The end of this route is a steep cliff that looks like a big sail (layar) from the sea. So it is called Tanjung Layar. For the ships which coming from the Indian Ocean, the cliff is a sign of the entrance to the Sunda Strait on the east side. So this spot is often called Java Head or Java’s First Point.
The Sunda Strait began to become a busy sea tunnel by international traders in the 16th century. When Malacca fell under Portuguese rule in 1511, Muslim traders such as those from Gujarat began searching for new trade routes to the archipelago. They chose to establish relations with the Muslim Sultanate of Banten rather than with the Portuguese who embraced Christianity. When it came to Indonesia in 1596, the Dutch also avoided the Malacca Strait and chose to enter the archipelago through the Sunda Strait to avoid Portuguese troops.
As a busy maritime route, a lighthouse can be built as a port gate marker or a sign of a large coral and shallow water area. The first lighthouse on Tanjung Layar was built in 1877. The building is in the form of a 16 meter square black metal frame tower. The structure of this building was damaged only three years after, by the earthquake on September 1, 1880. The second lighthouse was immediately built. No information was found when this second lighthouse was built.

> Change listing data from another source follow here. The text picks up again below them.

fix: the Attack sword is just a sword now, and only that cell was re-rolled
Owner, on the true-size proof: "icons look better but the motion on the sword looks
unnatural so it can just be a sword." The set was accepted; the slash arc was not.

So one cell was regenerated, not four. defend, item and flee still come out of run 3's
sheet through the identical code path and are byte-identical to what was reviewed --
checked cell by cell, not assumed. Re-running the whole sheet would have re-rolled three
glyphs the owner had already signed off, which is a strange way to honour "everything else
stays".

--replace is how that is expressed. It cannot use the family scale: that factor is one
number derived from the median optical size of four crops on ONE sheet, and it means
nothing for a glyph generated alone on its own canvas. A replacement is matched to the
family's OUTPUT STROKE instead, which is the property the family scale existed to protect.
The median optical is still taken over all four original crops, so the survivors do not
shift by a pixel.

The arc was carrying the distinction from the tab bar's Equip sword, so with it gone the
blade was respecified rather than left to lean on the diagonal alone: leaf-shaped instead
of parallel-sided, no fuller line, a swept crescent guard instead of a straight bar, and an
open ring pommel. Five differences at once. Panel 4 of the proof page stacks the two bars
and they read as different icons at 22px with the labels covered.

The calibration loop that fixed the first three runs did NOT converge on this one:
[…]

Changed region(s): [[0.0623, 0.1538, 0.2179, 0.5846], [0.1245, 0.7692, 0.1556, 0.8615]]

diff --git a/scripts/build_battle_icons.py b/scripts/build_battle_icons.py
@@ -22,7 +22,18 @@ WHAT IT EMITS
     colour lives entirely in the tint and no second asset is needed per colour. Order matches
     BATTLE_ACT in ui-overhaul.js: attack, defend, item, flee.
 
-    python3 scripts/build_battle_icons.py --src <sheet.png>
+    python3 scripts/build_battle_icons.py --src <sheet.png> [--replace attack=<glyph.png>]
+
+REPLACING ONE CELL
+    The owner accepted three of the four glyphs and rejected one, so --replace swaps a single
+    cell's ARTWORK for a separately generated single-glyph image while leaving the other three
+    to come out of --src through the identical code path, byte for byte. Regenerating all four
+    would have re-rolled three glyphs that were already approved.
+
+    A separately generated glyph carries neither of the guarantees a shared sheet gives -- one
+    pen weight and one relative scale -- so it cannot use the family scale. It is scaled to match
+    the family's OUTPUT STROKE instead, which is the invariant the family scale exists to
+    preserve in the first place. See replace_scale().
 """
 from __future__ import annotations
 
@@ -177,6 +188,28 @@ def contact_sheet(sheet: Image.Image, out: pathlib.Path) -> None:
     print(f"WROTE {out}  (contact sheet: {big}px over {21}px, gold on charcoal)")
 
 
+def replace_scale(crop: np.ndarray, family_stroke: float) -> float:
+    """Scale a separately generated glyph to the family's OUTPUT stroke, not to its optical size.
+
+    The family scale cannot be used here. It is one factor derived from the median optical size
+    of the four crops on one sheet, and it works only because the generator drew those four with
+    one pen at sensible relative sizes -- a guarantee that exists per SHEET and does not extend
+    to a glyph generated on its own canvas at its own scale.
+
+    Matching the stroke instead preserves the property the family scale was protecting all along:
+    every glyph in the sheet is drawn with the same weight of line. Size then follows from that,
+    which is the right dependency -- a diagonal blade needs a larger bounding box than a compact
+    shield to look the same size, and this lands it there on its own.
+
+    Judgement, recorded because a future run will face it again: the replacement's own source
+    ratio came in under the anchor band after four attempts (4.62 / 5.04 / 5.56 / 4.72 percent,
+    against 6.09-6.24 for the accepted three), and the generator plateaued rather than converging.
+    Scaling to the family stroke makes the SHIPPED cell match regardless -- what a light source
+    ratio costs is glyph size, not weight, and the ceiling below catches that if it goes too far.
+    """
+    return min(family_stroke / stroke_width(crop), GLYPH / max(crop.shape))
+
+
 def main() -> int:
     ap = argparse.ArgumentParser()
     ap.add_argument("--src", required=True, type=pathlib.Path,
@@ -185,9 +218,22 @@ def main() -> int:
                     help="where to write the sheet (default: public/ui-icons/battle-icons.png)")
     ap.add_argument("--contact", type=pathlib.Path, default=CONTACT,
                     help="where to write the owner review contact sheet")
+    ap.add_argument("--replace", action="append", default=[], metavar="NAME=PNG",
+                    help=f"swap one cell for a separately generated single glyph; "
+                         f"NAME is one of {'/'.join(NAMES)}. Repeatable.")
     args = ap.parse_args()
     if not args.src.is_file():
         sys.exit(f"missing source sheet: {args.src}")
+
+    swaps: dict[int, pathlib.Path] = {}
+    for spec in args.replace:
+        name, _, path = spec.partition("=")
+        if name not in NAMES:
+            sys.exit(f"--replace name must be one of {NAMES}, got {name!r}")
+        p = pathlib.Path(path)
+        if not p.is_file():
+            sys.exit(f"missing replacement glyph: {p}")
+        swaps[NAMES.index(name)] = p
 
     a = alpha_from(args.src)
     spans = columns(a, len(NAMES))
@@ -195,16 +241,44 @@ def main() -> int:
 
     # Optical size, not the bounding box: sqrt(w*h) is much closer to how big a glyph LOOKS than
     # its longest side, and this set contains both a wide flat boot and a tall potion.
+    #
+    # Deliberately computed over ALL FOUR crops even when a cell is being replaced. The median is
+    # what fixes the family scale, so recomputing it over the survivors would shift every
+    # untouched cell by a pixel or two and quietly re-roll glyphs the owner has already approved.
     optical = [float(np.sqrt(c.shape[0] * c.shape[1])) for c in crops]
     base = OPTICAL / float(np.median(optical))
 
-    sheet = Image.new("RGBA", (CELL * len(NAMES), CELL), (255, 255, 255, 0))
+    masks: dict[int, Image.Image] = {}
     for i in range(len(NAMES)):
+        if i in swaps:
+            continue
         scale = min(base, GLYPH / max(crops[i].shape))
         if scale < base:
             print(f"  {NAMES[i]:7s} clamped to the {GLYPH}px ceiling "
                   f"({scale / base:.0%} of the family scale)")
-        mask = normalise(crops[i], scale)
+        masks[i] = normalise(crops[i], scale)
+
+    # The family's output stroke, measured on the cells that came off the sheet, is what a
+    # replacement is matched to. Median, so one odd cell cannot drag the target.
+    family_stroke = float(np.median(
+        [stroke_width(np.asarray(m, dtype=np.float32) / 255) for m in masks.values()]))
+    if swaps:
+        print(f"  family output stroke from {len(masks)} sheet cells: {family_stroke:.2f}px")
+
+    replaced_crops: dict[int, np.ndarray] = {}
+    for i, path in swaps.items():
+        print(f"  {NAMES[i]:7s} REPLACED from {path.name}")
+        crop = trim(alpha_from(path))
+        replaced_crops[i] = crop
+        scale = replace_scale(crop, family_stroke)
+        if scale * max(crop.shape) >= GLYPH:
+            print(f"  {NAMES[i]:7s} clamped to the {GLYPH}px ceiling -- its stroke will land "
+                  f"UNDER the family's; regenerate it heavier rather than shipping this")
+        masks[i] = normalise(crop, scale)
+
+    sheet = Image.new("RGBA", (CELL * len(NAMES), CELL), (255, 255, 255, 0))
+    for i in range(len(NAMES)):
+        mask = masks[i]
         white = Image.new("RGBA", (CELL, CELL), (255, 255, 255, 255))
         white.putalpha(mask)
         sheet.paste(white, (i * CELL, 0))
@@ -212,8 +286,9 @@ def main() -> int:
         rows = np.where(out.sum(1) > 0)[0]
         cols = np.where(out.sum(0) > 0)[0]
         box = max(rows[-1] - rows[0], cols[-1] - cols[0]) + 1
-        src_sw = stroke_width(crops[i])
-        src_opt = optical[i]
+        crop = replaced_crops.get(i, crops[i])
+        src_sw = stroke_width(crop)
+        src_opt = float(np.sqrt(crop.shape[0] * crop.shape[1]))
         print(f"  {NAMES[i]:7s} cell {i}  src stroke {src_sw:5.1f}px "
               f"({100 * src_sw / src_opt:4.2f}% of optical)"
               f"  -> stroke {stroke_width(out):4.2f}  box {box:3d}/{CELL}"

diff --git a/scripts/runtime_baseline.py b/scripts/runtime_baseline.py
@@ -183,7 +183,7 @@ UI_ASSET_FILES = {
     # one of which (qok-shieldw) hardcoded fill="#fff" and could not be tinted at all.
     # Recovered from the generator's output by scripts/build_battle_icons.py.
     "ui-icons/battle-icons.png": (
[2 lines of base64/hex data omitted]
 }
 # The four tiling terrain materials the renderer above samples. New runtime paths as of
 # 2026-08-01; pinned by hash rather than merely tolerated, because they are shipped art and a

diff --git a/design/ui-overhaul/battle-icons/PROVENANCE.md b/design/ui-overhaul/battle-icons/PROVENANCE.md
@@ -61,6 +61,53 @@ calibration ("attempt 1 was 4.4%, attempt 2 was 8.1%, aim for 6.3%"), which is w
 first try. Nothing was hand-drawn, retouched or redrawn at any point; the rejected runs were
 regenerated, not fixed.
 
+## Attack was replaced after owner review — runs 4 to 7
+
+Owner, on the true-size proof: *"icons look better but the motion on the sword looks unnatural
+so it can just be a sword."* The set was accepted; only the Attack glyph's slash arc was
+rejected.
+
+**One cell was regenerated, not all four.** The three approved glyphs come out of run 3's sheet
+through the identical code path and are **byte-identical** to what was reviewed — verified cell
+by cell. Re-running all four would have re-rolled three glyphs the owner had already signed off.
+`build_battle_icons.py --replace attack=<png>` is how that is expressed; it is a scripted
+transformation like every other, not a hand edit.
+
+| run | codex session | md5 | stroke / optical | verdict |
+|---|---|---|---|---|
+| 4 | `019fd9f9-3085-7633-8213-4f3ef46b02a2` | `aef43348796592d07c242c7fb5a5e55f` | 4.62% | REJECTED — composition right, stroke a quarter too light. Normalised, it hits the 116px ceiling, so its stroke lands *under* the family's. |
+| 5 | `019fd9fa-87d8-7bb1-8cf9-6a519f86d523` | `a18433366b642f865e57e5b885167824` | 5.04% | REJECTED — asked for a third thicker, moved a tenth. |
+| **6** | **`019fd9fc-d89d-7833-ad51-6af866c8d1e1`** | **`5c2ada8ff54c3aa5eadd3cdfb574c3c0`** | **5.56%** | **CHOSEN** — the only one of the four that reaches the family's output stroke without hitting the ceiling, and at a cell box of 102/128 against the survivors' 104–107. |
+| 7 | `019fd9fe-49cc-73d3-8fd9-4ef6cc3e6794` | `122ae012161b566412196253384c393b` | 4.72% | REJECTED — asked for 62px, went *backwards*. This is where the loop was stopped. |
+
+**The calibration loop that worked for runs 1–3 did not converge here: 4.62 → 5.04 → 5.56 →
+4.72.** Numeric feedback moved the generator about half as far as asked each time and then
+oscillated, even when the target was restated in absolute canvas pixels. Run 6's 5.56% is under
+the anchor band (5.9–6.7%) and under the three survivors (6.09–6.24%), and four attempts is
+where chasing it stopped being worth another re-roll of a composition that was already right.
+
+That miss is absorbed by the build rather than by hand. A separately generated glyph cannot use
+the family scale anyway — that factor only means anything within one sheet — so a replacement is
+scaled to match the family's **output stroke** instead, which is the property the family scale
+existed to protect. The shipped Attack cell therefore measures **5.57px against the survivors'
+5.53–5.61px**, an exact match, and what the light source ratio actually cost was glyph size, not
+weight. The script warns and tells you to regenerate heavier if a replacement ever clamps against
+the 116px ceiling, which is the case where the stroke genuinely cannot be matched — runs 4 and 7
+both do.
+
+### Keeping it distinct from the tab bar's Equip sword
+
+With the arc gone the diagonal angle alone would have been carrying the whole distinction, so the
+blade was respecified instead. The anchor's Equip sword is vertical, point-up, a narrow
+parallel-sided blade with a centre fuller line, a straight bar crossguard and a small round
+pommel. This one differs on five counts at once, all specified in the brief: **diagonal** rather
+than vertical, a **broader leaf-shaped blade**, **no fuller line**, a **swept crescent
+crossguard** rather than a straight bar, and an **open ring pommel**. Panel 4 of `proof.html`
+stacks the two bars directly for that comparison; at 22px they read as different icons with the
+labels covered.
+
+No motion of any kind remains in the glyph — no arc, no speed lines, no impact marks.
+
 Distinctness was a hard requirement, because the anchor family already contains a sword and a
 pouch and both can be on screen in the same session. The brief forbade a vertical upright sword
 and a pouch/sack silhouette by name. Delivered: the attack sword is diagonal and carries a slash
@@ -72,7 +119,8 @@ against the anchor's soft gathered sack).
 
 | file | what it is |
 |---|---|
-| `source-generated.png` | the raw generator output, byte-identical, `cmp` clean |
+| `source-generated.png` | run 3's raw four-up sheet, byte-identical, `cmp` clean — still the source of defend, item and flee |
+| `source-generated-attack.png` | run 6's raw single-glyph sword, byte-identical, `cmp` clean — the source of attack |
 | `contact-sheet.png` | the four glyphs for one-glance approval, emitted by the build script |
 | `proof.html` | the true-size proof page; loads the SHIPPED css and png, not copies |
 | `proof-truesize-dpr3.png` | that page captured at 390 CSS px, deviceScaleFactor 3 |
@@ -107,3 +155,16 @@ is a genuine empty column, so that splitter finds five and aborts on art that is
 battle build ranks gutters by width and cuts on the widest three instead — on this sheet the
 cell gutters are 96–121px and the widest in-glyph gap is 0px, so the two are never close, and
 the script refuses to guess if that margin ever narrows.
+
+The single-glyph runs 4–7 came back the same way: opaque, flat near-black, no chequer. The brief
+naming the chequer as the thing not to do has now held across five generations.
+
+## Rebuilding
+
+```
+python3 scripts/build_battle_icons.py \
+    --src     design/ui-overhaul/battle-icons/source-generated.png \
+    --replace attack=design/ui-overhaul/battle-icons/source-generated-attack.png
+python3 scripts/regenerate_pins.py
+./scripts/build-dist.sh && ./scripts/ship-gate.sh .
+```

The building is a white-painted brick tower. In 1906 the second lighthouse was again damaged by an earthquake. There is information that the building’s foundation is undamaged and used as rainwater reservoirs by officers. The second lighthouse was replaced by a tapered skeletal tower. The lighthouse still operating at Tanjung Layar is currently the fourth tower, square tapered metal framework tower, which was built in 2005.